◆ TASK GOAL ◆
The word "hover" marks the lines you need; copy each of them from the data.

◆ Data excerpts ◆
▼
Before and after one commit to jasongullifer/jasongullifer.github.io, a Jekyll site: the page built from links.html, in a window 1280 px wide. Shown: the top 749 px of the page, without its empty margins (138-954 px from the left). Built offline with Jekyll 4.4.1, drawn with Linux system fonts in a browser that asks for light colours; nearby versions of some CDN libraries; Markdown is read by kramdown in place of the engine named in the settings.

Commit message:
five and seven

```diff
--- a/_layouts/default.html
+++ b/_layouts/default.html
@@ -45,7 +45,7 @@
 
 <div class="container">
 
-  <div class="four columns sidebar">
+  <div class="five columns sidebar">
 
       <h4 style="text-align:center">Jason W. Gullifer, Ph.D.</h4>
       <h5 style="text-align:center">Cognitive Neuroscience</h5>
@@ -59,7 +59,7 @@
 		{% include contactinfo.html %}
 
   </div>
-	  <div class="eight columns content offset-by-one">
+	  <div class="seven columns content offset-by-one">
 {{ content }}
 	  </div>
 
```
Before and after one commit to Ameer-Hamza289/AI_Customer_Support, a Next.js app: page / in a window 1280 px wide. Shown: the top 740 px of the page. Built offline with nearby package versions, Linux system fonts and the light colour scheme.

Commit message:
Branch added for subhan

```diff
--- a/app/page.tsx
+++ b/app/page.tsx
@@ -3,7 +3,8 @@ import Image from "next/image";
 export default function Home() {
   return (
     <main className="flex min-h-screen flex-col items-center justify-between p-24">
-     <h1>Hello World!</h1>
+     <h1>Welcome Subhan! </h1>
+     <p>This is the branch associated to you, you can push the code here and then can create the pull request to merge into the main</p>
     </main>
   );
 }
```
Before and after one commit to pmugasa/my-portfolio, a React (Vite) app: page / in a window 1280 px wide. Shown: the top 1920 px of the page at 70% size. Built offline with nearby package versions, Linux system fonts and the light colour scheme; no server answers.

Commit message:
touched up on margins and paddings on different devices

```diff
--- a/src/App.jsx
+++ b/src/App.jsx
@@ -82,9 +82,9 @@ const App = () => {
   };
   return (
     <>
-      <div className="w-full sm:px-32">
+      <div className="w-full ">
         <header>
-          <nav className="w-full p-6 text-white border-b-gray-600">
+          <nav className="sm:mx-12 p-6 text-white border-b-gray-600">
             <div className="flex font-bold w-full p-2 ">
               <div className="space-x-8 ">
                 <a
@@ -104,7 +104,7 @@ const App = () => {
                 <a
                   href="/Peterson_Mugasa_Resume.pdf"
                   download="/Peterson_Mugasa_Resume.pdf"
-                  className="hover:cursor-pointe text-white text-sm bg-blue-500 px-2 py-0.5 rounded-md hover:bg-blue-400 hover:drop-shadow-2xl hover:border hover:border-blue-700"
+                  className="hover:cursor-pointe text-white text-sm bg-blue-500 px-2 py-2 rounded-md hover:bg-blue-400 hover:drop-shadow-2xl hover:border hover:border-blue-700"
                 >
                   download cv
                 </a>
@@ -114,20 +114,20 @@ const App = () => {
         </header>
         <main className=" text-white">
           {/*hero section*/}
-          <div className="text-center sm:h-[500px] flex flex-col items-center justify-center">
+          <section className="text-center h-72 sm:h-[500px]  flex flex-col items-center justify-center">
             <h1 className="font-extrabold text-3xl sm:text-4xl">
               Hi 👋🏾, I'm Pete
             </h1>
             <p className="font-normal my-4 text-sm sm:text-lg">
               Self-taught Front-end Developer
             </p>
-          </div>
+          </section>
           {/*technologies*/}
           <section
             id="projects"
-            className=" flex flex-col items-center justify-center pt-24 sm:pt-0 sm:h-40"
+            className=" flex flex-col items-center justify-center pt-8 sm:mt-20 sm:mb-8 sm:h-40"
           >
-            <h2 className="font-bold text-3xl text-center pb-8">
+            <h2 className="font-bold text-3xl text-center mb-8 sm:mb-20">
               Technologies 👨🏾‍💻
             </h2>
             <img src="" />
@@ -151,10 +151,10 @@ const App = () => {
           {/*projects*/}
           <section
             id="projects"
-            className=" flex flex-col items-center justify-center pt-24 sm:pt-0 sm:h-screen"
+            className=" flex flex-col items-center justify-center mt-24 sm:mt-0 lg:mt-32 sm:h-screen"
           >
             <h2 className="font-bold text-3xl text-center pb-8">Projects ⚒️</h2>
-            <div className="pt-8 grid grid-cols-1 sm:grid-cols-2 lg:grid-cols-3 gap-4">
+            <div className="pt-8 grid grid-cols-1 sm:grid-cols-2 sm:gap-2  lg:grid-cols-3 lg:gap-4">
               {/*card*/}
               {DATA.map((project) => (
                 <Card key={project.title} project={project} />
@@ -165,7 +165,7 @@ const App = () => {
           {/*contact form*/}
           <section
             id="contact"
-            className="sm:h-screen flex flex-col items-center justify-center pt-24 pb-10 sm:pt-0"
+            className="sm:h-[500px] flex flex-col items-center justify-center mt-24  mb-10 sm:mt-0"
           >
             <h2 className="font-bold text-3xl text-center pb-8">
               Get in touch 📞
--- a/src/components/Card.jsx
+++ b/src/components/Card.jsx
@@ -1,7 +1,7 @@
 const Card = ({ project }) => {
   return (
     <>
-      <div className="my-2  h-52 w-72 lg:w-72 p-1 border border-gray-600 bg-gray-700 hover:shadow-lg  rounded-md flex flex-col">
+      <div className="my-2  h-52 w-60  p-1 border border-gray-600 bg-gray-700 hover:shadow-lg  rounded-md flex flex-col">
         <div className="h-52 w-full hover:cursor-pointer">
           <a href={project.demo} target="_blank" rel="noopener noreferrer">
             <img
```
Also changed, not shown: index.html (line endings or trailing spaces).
▲
◆ RESULT BELOW ◆
-                  className="hover:cursor-pointe text-white text-sm bg-blue-500 px-2 py-0.5 rounded-md hover:bg-blue-400 hover:drop-shadow-2xl hover:border hover:border-blue-700"
+                  className="hover:cursor-pointe text-white text-sm bg-blue-500 px-2 py-2 rounded-md hover:bg-blue-400 hover:drop-shadow-2xl hover:border hover:border-blue-700"
-      <div className="my-2  h-52 w-72 lg:w-72 p-1 border border-gray-600 bg-gray-700 hover:shadow-lg  rounded-md flex flex-col">
+      <div className="my-2  h-52 w-60  p-1 border border-gray-600 bg-gray-700 hover:shadow-lg  rounded-md flex flex-col">
         <div className="h-52 w-full hover:cursor-pointer">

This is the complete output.